Title: Effect of broiler litter ash and flue gas desulfurization gypsum on yield, calcium and phosphorus uptake by peanut

item Codling, Eton
item LEWIS, JESSICA - Eleanor Roosevelt High School
item Watts, Dexter

Submitted to: BARC Poster Day
Publication Type: Abstract Only
Publication Acceptance Date: 4/18/2013
Publication Date: 4/18/2013
Citation: Codling, E.E., Lewis, J., Watts, D.B. 2013. Effect of broiler litter ash and flue gas desulfurization gypsum on yield, calcium and phosphorus uptake by peanut. BARC Poster Day. Poster presented on 4/18/13.

Interpretive Summary:

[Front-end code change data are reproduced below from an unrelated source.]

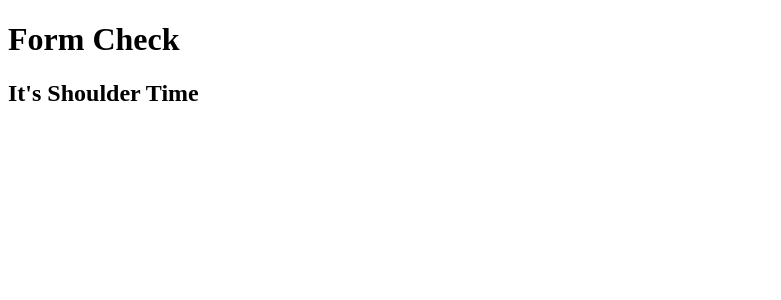
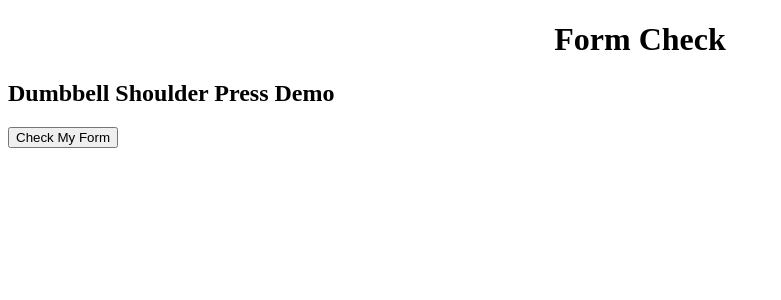
Before and after one commit to jkwan19/FormCheck, a React app: page / in a window 1280 px wide. Both pictures are taken after a click on the button "Dumbbell Shoulder Press". Shown: the top 300 px of the page, without its empty margins (0-781 px from the left). Built offline with nearby package versions, Linux system fonts and the light colour scheme; no server answers; the HTML template or start-up script is replaced by a standard one.

Commit message:
Shoulder Press Motion detected

```diff
--- a/package.json
+++ b/package.json
@@ -29,6 +29,9 @@
     "nodemon": "^2.0.4",
     "react": "^16.8.3",
     "react-dom": "^16.8.3",
-    "react-youtube": "^7.11.3"
+    "react-posenet": "^0.1.7",
+    "react-video-recorder": "^3.17.1",
+    "react-youtube": "^7.11.3",
+    "styled-components": "^5.1.1"
   }
 }
--- /dev/null
+++ b/react-client/src/components/Camera.jsx
@@ -0,0 +1,78 @@
+import React, { useRef, useReducer, useCallback, useState } from "react"
+
+function getKeypointsObject(pose) {
+  return pose.keypoints.reduce((acc, { part, position }) => {
+    acc[part] = position
+    return acc
+  }, {})
+}
+
+function reducer(count, action) {
+  if (action === "reset") {
+    return 0;
+  }
+  return count + 1;
+}
+
+export default function(sensitivity = 10) {
+  const [count, dispatch] = useReducer(reducer, 0);
+  const [isComingDown, setComingDown] = useState(false);
+  const standard = useRef(0);
+  // const goingUp = () => {
+  //   setComingDown(true);
+  // }
+  // const goingDown = () => {
+  //   setComingDown(false);
+  // }
+  const checkPoses = useCallback(
+    poses => {
+      if (poses.length !== 1) {
+        return;
+      }
+      const {
+        leftShoulder,
+        rightShoulder,
+        leftElbow,
+        rightElbow,
+        leftWrist,
+        rightWrist
+      } = getKeypointsObject(poses[0]);
+      const elbow = leftElbow || rightElbow;
+      const shoulder = leftShoulder || rightShoulder;
+      if (!elbow || !shoulder) {
+        return;
+      }
+
+      const wrist = leftWrist || rightWrist;
+      const up = shoulder.y > elbow.y;
+
+      if (wrist && up) {
+        // goingUp();
+        setComingDown(true);
+        console.log('up', isComingDown);
+        standard.current = Math.max(standard.current, elbow.y);
+        return;
+      }
+      const down = standard.current < (elbow.y + sensitivity);
+      console.log(down, isComingDown, !!wrist, 'test down')
+      if ((down && isComingDown) && !!wrist) {
+        console.log('down');
+        // goingDown();
+        setComingDown(false);
+        dispatch("increment");
+        standard.current = 0
+        return;
+      }
+
+      // const hip = leftHip || rightHip
+
+
+      const rest = !wrist;
+      if (rest) {
+        dispatch("reset");
+      }
+    },
+    [sensitivity]
+  );
+  return [count, checkPoses];
+}
--- /dev/null
+++ b/react-client/src/components/CheckForm.jsx
@@ -0,0 +1,25 @@
+import React, { useState, useEffect, useRef, useReducer, useCallback } from 'react';
+import PoseNet from "react-posenet";
+import Camera from './Camera.jsx';
+
+const inferenceConfig = {
+  decodingMethod: "single-person"
+};
+
+function CheckForm () {
+  const [count, checkPoses] = Camera();
+  const onEstimate = useCallback(poses => checkPoses(poses), [checkPoses]);
+  return (
+    <div>
+      <h1>{`Shoulder press count: ${count}`}</h1>
+      <PoseNet
+        style={{ width: "50%" }}
+        facingMode="environment"
+        inferenceConfig={inferenceConfig}
+        onEstimate={onEstimate} />
+    </div>
+  )
+}
+
+
+export default CheckForm;
--- a/react-client/src/components/ListItem.jsx
+++ /dev/null
@@ -1,9 +0,0 @@
-import React from 'react';
-
-const ListItem = (props) => (
-  <div>
-    { props.item.description }
-  </div>
-)
-
-export default ListItem;
--- a/react-client/src/components/Planks.jsx
+++ b/react-client/src/components/Planks.jsx
@@ -1,7 +1,9 @@
 import React, { useState, useEffect } from 'react';
 import YouTube from 'react-youtube';
+import CheckForm from './CheckForm.jsx';
 
 function Planks () {
+  const [ form, setForm ] = useState(false);
   const opts = {
     height: '300',
     width: '540',
@@ -14,10 +16,26 @@ function Planks () {
     // access to player in all event handlers via event.target
     e.target.pauseVideo();
   }
+  const handleClick = (e) => {
+    e.preventDefault();
+    setForm(true);
+  }
+  const renderView = () => {
+    if (form === true) {
+      return <CheckForm key="planks"/>
+    } else {
+      return (
+        <div>
+          <h2>Planks Demo</h2>
+          <YouTube videoId="pSHjTRCQxIw" opts={opts} onReady={onReady} />
+          <button onClick={handleClick}> Check My Form </button>
+        </div>
+      )
+    }
+  }
   return (
     <div>
-      <h2>It's Planking Time</h2>
-      <YouTube videoId="pSHjTRCQxIw" opts={opts} onReady={onReady} />
+      {renderView()}
     </div>
   )
 }
--- a/react-client/src/components/Shoulders.jsx
+++ b/react-client/src/components/Shoulders.jsx
@@ -1,7 +1,9 @@
 import React, { useState, useEffect } from 'react';
 import YouTube from 'react-youtube';
+import CheckForm from './CheckForm.jsx';
 
 function Shoulders () {
+  const [ form, setForm ] = useState(false);
   const opts = {
     height: '300',
     width: '540',
@@ -10,15 +12,34 @@ function Shoulders () {
       autoplay: 1,
     },
   }
+
   const onReady = (e) => {
     // access to player in all event handlers via event.target
     e.target.pauseVideo();
   }
+
+  const handleClick = (e) => {
+    e.preventDefault();
+    setForm(true);
+  }
+
+  const renderView = () => {
+    if (form === true) {
+      return <CheckForm key="shoulders"/>
+    } else {
+      return (
+        <div>
+          <h2>Dumbbell Shoulder Press Demo</h2>
+          <YouTube videoId="B-aVuyhvLHU" opts={opts} onReady={onReady}/>
+          <button onClick={handleClick}> Check My Form </button>
+        </div>
+      )
+    }
+  }
   return (
     <div>
-      <h2>It's Shoulder Time</h2>
-      <YouTube videoId="B-aVuyhvLHU" opts={opts} onReady={onReady} />
+      {renderView()}
     </div>
   )
 }
-export default Shoulders
+export default Shoulders;
--- a/react-client/src/components/Workouts.jsx
+++ b/react-client/src/components/Workouts.jsx
@@ -1,5 +1,4 @@
 import React, { useState, useEffect } from 'react';
-import ListItem from './ListItem.jsx';
 
 const Workouts = (props) => (
   <div>
--- a/react-client/src/index.jsx
+++ b/react-client/src/index.jsx
@@ -5,28 +5,31 @@ import Workouts from './components/Workouts.jsx';
 import Shoulders from './components/Shoulders.jsx';
 import Planks from './components/Planks.jsx';
 import Sleeping from './components/Sleeping.jsx';
+import styled from 'styled-components';
 
+const Title = styled.h1`
+  text-align: center;
+`;
 
 function App() {
   const [ workouts, setWorkout ] = useState('');
-  const [ items, setItems ] = useState([])
+  // const [ items, setItems ] = useState([])
 
-  useEffect (()=> {
-    $.ajax({
-      url: '/items',
-      success: (data) => {
-        setItems([...items, data])
-      },
-      error: (err) => {
-        console.log('err', err);
-      }
-    });
-  })
+  // useEffect (()=> {
+  //   $.ajax({
+  //     url: '/items',
+  //     success: (data) => {
+  //       setItems([...items, data])
+  //     },
+  //     error: (err) => {
+  //       console.log('err', err);
+  //     }
+  //   });
+  // })
 
   const handleClick = (e) => {
     e.preventDefault();
     setWorkout(e.target.name);
-    console.log(`Working ${workouts}`);
   }
 
   const renderView = () => {
@@ -39,7 +42,7 @@ function App() {
     } else {
       return (
       <div>
-        <Workouts onClick={handleClick} items={items}/>
+        <Workouts onClick={handleClick}/>
       </div>
       )
     }
@@ -47,7 +50,7 @@ function App() {
 
   return (
   <div>
-    <h1 onClick={handleClick}>Form Check</h1>
+    <Title onClick={handleClick}>Form Check</Title>
     {renderView()}
   </div>)
 
```
Also changed, not shown: 4 other files (tests, documents, lock files or other folders).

Technical Abstract: Peanut (Arachis hyogaea) is an important oil seed crop that is grown as a principle source of edible oil and vegetable protein. Over 1.6 million acres of peanuts were planted in the United States during 2012. Peanuts require large amounts of Calcium (Ca) and Phosphorus (P). In 2010, over 10 million tons of high soluble Ca in the form of Flue Gas Desulfurization Gypsum (FGD-gypsum) was produced in the U.S., a by-product of coal combustion. Broiler litter ash (BLA) is produced during the combustion of broiler litter for electricity. Broiler litter ash contains high levels of phosphorus, calcium, magnesium, potassium, copper, zinc and manganese. No research has been conducted using BLA as a P source and FGD-gypsum as a Ca source for peanut production. Objectives of this study were to determine the effects of BLA and FGD-gypsum on peanut yield, and Ca and P uptake when grown at different soil pH. Calcium carbonate was added to a low phosphorus sandy soil to attain pH 4.5, 5.5 and 6.5 and incubated for three weeks. Three kilograms of the pH adjusted soil was mixed with 168 kg ha-1BLA or superphosphate (SP) and placed into 20 x 15 cm plastic pots and incubated moist for three additional weeks. Six inoculated peanut seeds were planted in each pot and 1680 kg ha-1 FGD-gypsum was surface applied to 18 of the 72 pots. Pots were placed in the growth chamber in a randomized complete bock design. Plants were thinned to three plants per pot. Two additional applications of FGD-gypsum were added at early bloom and pegging stage of growth to two additional sets of 18 pots and allowed to grow for 123 days. Peanut yield was significantly higher for plants grown with BLA compared to the SP. Only the 4.5 pH treatment of the SP was there a significant difference in yield for both phosphorus sources. FGD-gypsum application and time of application did not significantly influence peanut yield. Phosphorus and calcium concentrations in the peanut tissue will be presented.